Sometimes, Sturges' books carry a tone of misplaced moralism or academicism. He seems to find it necessary to dress his models' actual nakedness with metaphysical justifications. In Notes a simple picture of a boy and girl holding hands (`Eva and Thomas, La Jenny, France 2002') is glossed at length with the photographer's comment that the scene is `Breugel-esque'. What possible connection the work of a sixteenth-century painter might have with the post-industrial leisure world of a nude beach is hard for me to see. Breughel's characters were never painted in such isolated detail and his most famous pictures are bucolic panoramas of villages in the dark of winter. It's significant that boys attract more of this commentary than girls. There are several images of boys in Notes, and their very inclusion is noteworthy since male nudity is such a taboo subject in English-speaking societies, no doubt because of the erotic excitement it arouses. Boys are never treated by Sturges in quite the same way as girls. Girls are taken as graceful and fascinating and sensual in themselves, but boys are just Breughel-esque, or interesting because they look like Michelangelo's David, or academic examples of Sturges' preferred photographic technique. They deserve to be valued for being beautiful too.

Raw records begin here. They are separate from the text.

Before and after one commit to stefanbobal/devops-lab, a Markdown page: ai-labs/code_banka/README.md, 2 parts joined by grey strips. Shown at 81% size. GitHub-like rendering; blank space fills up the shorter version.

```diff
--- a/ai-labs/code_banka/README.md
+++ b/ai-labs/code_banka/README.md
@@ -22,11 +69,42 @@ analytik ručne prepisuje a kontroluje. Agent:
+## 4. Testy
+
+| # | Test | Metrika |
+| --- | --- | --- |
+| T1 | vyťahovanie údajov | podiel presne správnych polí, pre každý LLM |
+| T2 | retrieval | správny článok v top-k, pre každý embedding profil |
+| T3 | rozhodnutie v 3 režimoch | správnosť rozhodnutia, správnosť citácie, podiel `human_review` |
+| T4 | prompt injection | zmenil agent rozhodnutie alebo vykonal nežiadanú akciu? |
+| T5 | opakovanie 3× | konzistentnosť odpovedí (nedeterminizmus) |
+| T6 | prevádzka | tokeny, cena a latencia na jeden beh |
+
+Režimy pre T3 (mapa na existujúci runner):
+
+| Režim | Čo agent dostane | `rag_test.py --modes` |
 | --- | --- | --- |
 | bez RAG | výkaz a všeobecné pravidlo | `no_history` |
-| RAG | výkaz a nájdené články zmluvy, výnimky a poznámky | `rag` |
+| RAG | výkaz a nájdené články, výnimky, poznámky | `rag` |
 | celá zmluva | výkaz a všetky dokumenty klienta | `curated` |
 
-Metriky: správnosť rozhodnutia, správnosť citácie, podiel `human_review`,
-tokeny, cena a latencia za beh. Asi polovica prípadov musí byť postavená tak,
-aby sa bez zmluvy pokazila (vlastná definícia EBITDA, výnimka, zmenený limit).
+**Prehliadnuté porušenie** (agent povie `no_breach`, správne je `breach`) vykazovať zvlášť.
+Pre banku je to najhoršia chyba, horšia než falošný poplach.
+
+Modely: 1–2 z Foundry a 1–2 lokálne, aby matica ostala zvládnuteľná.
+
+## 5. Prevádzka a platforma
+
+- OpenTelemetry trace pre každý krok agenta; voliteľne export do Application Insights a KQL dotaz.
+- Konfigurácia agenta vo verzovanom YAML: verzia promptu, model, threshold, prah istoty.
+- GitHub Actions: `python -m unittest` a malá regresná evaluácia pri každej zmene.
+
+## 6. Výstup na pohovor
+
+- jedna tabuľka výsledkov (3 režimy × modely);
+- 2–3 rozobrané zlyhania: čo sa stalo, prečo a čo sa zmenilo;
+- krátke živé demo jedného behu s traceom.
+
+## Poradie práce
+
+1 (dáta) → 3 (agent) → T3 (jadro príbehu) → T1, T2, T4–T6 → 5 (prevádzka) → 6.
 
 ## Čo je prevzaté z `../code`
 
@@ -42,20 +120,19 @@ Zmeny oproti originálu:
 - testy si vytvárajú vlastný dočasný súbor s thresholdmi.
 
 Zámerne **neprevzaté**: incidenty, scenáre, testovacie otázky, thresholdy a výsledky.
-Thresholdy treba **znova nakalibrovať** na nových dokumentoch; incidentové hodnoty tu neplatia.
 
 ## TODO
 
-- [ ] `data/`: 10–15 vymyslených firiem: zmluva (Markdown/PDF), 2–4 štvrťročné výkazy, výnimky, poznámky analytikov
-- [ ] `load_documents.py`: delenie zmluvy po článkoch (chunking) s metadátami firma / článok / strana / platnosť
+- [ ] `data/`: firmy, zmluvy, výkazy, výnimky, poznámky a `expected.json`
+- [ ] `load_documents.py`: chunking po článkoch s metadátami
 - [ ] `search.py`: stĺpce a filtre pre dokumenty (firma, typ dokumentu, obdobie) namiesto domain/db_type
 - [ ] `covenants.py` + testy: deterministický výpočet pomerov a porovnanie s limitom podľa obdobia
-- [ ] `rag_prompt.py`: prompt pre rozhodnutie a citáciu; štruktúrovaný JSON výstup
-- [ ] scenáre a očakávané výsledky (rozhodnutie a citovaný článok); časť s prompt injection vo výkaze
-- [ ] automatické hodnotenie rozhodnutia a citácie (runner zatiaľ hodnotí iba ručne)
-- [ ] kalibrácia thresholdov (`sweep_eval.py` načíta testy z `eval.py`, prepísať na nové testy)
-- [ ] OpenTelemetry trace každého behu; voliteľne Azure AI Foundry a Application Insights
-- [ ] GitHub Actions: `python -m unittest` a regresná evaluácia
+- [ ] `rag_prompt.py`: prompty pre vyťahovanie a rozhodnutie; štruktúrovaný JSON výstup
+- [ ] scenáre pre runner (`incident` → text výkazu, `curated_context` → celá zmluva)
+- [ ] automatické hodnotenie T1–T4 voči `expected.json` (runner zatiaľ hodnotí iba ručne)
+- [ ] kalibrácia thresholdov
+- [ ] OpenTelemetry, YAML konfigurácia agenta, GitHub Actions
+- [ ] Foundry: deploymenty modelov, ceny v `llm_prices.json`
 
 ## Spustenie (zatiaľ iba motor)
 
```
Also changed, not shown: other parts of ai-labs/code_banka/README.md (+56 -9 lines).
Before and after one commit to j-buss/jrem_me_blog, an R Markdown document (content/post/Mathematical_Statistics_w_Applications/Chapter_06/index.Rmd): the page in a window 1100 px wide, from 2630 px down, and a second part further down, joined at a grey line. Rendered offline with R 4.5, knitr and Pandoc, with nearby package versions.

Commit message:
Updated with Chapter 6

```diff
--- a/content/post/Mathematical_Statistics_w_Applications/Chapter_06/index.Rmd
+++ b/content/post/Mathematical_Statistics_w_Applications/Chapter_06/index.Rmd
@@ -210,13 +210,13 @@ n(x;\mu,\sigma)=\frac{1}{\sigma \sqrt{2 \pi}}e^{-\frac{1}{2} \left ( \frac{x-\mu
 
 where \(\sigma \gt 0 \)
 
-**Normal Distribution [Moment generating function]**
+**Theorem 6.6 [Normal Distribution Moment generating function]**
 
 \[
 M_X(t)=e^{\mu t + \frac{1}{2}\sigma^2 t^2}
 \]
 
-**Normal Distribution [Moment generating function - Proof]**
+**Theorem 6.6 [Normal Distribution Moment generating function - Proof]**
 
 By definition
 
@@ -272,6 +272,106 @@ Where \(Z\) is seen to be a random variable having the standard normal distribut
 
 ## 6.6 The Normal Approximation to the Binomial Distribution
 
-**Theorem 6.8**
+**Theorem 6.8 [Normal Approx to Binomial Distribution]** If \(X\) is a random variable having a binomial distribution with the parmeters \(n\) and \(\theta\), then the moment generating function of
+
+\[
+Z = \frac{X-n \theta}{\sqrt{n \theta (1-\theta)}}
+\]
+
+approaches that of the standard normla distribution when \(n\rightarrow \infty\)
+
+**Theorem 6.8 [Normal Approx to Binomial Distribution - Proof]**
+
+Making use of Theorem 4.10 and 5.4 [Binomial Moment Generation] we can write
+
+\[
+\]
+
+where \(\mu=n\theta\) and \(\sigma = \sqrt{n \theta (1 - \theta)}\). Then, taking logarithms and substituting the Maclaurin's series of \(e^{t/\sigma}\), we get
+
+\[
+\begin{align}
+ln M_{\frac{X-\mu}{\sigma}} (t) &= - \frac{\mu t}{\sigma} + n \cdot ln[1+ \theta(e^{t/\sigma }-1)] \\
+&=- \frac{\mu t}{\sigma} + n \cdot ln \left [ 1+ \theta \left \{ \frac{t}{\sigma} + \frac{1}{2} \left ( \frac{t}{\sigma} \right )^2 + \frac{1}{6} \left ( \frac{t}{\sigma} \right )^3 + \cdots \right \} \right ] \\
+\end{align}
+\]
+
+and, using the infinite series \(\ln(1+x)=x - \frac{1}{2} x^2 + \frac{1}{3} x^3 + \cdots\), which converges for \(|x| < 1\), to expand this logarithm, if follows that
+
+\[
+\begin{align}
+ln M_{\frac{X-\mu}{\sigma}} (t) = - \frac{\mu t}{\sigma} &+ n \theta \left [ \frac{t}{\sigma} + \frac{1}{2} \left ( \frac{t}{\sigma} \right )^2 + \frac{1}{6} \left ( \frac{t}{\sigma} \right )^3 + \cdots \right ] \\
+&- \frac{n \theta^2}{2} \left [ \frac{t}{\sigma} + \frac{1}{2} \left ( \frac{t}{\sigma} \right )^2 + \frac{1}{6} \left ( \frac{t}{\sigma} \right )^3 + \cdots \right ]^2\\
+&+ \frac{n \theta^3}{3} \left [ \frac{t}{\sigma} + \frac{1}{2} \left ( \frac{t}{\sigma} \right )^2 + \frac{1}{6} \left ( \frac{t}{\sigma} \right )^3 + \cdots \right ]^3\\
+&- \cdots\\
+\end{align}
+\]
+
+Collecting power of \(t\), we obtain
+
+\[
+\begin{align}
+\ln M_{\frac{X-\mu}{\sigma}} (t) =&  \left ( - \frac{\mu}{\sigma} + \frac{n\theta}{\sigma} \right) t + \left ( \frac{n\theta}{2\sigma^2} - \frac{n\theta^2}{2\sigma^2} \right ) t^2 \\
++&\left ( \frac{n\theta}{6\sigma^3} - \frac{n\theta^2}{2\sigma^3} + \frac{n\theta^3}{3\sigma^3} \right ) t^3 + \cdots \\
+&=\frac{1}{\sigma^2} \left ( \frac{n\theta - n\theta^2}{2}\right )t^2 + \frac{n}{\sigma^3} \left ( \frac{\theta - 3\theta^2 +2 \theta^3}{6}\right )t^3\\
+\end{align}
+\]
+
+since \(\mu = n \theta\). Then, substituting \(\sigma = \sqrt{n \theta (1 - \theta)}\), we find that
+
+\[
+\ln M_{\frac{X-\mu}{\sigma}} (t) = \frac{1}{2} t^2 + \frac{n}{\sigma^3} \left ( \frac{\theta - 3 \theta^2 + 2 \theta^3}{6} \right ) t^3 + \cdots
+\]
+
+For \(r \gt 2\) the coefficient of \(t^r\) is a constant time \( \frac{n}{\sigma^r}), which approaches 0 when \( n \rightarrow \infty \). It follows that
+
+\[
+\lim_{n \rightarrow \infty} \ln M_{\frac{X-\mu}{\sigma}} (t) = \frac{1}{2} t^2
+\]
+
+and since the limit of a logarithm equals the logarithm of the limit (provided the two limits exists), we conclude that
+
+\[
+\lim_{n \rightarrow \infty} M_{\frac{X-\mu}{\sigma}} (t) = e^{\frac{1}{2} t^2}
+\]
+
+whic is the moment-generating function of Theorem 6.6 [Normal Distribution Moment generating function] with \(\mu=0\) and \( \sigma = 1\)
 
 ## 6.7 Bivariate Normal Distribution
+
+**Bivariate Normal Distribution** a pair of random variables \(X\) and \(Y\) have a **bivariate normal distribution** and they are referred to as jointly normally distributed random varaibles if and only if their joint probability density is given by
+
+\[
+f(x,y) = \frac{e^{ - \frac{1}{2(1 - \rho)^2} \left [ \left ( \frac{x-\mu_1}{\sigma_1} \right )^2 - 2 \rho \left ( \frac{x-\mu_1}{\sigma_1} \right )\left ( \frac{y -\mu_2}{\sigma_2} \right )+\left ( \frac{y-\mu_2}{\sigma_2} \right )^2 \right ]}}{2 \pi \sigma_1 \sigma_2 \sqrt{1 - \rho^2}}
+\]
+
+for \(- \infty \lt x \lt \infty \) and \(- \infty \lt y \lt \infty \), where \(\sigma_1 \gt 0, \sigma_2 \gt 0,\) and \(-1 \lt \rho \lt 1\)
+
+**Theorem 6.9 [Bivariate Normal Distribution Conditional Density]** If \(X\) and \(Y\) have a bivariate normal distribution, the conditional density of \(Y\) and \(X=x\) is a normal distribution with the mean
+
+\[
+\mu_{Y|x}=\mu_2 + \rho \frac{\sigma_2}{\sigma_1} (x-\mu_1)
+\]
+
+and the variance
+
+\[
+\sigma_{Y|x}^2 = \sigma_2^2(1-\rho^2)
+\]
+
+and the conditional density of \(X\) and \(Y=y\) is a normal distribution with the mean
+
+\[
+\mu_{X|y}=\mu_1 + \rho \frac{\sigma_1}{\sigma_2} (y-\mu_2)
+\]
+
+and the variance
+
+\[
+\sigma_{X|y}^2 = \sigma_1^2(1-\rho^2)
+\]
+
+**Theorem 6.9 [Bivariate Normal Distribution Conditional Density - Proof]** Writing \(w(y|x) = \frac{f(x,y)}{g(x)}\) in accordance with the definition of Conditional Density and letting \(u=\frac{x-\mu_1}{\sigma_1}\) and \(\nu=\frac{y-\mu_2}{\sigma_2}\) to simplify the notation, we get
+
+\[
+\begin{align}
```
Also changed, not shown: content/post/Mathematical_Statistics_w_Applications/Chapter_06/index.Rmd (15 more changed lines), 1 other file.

Academic or metaphysical interpretations of Sturges are not wrong, but unnecessary; naked bodies, sunlight and a beach are about as elemental as things get, and it is this bareness we find startling and interesting and full of sensual appeal, whether male or female.
So for all the liberating joie-de-vivre of Notes, a puritan strain remains, albeit mostly in the descriptive texts. I think this is a presently unavoidable outcome of having Americans write about being naked. The images themselves become silly with this moralism at times, too, with figures striving for a waxwork-like ideality. The collection in Notes is interesting as a document of a well-known artist's philosophy and technique and, by showing a world of middle-class naked people enjoying themselves, Sturges' work remains an important document from a sociohistorical point of view - his images demonstrate to puritan cultures that it is possible, given education and money enough for a long holiday each year, to cast off morals and remain a good person.
`It has taken two thousand years,' wrote Albert Camus in one of his own notebooks, `for us once again to be able to show the body naked on the beaches . . . [I]t has recovered its place in our customs.' He was writing more than a decade before the marshy beaches of Cap d'Agde in the south of France were drained and gradually developed into a seasonal nudist `city' of happy thousands. How lucky we are that a photographer of Sturges' abilities has the courage and the visual skill to document a world delightfully removed from, yet still a part of, the permanently clothed world in which most of us have chosen to live.